## What the exercise asks
Search the records for the string "nearby", and show each line where it appears.

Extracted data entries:
════════════════════
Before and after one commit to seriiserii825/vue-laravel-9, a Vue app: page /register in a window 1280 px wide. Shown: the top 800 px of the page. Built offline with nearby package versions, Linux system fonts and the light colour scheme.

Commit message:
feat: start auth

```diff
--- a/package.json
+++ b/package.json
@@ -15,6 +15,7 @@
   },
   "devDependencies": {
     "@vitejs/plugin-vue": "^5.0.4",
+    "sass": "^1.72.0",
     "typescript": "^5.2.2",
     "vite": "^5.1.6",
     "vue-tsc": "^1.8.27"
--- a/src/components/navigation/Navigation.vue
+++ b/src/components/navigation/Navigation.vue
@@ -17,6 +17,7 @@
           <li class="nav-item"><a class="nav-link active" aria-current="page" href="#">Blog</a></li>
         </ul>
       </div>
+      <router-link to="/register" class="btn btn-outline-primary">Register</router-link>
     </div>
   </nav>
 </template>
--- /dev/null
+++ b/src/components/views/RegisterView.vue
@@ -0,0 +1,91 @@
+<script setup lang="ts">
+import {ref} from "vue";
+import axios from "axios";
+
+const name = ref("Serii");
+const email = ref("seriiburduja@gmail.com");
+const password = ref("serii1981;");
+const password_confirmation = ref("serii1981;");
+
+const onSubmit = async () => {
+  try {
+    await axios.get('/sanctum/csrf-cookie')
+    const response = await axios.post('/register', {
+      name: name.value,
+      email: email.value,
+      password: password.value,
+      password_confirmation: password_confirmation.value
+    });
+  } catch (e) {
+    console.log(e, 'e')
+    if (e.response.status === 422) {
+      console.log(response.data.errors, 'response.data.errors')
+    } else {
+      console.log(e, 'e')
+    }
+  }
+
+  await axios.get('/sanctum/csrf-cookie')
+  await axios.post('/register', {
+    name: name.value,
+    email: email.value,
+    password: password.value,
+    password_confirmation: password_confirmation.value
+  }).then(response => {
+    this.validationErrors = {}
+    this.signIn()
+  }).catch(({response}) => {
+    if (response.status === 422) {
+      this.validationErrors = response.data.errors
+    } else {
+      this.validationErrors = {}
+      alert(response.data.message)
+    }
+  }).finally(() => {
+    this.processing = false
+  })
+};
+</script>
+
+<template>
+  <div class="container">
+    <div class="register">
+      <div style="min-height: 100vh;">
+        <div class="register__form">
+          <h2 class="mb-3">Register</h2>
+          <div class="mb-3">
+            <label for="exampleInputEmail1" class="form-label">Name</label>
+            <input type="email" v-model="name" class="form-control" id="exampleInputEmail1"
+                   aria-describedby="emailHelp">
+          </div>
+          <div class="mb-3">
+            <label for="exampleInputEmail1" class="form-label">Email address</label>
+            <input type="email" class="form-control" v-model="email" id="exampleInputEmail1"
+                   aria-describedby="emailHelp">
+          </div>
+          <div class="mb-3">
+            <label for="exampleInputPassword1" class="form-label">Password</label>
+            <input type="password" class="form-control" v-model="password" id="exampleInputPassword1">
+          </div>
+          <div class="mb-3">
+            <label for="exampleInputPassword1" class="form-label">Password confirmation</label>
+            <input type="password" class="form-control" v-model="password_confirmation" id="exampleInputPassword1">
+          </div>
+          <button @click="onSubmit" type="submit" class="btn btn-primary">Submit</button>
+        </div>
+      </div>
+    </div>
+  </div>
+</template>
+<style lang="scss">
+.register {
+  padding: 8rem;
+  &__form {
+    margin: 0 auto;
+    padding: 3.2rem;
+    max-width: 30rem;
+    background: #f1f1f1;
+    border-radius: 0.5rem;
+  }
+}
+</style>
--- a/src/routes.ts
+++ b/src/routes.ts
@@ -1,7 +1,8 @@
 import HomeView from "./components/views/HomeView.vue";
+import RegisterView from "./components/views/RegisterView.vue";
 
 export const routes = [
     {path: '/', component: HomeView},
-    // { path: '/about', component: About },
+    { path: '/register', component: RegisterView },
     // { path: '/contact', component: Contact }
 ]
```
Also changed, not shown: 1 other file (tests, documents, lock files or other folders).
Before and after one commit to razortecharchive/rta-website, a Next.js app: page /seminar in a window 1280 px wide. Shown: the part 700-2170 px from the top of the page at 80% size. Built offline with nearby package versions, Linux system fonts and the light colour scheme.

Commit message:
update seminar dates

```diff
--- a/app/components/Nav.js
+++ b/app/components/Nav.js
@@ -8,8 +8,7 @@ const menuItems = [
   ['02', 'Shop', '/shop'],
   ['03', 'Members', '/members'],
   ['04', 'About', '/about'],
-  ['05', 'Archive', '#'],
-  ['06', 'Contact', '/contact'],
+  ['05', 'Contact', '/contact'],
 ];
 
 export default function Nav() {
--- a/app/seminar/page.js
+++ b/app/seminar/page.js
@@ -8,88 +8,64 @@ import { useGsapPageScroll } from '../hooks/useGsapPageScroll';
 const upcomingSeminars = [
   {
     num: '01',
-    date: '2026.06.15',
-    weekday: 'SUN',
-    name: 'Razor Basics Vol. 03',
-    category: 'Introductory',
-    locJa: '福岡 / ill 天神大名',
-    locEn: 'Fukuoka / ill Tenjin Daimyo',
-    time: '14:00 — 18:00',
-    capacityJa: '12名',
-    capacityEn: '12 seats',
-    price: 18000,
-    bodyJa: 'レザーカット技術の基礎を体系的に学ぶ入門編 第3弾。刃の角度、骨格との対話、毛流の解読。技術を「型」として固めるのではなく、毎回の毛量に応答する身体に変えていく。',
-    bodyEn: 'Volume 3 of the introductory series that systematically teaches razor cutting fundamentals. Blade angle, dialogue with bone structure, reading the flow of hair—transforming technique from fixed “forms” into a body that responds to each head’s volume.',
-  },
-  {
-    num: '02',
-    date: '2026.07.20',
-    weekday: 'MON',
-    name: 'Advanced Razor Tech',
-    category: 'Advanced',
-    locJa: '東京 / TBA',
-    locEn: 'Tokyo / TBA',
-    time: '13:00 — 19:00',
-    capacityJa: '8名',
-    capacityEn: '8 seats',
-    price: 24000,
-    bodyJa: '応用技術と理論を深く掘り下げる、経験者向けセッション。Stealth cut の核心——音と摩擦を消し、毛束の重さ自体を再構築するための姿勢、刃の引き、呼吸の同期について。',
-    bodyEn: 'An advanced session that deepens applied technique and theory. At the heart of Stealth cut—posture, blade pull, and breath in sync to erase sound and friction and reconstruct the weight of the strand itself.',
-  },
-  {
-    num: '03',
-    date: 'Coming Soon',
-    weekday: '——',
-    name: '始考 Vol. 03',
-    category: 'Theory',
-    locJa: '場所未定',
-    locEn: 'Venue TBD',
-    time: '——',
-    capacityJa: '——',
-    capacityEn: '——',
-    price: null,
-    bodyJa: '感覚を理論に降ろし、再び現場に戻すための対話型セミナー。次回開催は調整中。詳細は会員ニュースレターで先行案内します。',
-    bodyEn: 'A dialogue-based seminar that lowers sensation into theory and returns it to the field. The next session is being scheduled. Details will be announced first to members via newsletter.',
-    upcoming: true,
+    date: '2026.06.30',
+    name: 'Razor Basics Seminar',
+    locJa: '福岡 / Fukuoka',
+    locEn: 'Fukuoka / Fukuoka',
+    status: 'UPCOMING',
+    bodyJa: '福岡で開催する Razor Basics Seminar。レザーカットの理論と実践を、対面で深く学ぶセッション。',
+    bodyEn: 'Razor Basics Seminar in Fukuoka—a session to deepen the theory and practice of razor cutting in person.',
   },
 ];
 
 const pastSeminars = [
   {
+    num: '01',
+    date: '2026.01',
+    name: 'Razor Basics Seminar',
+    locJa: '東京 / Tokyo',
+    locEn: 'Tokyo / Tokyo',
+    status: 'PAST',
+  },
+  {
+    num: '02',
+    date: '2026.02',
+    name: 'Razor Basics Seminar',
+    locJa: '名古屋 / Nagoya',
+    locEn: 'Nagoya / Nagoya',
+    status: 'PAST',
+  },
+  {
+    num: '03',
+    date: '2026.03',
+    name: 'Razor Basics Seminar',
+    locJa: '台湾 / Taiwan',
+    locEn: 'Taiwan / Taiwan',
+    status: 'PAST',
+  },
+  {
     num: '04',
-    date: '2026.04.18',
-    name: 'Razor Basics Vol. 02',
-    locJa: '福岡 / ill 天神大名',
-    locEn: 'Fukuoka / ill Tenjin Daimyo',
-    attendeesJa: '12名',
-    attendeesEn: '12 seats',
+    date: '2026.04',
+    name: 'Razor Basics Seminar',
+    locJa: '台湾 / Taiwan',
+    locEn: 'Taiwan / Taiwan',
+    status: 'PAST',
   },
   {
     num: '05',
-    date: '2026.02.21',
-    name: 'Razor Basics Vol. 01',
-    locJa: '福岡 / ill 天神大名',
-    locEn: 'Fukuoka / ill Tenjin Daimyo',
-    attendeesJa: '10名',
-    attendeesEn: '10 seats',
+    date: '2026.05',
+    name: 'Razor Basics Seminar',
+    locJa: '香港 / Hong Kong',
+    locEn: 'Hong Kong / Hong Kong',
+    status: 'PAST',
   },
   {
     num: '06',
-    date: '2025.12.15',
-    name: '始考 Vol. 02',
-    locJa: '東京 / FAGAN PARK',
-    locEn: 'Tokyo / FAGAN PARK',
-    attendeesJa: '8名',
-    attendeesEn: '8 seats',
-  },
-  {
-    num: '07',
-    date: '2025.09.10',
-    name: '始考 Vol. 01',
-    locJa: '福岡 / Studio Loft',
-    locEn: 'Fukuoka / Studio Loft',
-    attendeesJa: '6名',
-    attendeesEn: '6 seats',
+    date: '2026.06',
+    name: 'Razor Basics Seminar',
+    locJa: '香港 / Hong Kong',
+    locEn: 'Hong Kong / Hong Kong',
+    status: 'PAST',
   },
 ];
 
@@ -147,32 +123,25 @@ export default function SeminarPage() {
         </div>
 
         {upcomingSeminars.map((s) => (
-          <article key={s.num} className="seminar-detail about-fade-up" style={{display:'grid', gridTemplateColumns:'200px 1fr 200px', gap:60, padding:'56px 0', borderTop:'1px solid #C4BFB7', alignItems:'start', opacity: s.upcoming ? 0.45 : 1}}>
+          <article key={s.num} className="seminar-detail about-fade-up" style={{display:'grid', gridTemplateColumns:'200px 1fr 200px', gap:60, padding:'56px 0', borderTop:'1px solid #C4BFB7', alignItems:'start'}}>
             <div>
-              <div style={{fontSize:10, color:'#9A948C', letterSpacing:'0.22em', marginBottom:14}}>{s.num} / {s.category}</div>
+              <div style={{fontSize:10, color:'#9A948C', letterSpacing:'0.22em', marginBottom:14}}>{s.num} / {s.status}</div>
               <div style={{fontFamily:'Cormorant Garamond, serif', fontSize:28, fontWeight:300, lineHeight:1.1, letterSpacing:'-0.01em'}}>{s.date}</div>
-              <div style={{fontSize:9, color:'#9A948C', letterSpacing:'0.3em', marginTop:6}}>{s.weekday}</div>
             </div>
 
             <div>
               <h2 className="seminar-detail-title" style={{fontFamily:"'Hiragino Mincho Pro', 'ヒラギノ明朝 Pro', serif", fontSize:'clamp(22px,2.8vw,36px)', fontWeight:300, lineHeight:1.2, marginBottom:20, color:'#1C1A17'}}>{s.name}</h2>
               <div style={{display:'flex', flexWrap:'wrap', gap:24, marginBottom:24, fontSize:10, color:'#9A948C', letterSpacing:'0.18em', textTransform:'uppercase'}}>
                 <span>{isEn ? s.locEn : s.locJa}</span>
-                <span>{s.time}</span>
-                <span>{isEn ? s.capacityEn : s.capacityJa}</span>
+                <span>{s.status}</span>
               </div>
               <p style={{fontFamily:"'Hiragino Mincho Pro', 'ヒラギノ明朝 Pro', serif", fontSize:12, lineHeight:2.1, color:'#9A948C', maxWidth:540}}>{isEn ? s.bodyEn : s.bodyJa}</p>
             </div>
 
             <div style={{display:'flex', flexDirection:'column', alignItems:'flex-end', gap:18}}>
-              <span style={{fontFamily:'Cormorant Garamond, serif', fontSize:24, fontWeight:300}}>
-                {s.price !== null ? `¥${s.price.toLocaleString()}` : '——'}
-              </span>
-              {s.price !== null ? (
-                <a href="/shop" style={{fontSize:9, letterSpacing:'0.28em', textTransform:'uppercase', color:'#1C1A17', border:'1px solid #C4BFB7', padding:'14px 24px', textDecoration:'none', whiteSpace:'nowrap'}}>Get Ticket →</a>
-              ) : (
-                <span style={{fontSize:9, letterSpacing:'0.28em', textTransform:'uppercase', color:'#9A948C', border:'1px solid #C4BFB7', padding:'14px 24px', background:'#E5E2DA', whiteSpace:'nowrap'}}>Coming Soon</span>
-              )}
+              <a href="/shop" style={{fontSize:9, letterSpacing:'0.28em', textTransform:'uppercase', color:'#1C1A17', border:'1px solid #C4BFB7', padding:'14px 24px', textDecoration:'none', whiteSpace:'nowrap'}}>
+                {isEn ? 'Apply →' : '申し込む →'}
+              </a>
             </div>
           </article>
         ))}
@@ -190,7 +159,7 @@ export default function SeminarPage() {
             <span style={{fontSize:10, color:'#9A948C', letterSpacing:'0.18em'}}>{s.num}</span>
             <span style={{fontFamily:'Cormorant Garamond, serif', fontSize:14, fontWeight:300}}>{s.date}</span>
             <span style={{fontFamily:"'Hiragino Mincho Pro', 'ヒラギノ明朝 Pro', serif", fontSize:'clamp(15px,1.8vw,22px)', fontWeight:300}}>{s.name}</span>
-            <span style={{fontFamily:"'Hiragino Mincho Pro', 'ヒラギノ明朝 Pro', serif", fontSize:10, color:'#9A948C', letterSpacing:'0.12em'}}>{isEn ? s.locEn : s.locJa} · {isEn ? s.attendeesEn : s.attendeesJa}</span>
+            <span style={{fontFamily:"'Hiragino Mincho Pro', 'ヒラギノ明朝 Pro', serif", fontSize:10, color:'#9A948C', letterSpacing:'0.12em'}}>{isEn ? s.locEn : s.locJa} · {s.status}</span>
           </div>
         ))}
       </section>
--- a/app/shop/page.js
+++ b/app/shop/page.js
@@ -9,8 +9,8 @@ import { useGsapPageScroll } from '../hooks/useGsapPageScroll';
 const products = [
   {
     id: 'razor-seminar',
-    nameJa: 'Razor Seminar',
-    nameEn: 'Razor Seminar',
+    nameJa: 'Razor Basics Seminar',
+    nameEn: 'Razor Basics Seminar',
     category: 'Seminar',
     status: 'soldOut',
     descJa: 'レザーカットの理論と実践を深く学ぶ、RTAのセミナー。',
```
════════════════════
## Exercise solution
Before and after one commit to seriiserii825/vue-laravel-9, a Vue app: page /register in a window 1280 px wide. Shown: the top 800 px of the page. Built offline with nearby package versions, Linux system fonts and the light colour scheme.
Before and after one commit to razortecharchive/rta-website, a Next.js app: page /seminar in a window 1280 px wide. Shown: the part 700-2170 px from the top of the page at 80% size. Built offline with nearby package versions, Linux system fonts and the light colour scheme.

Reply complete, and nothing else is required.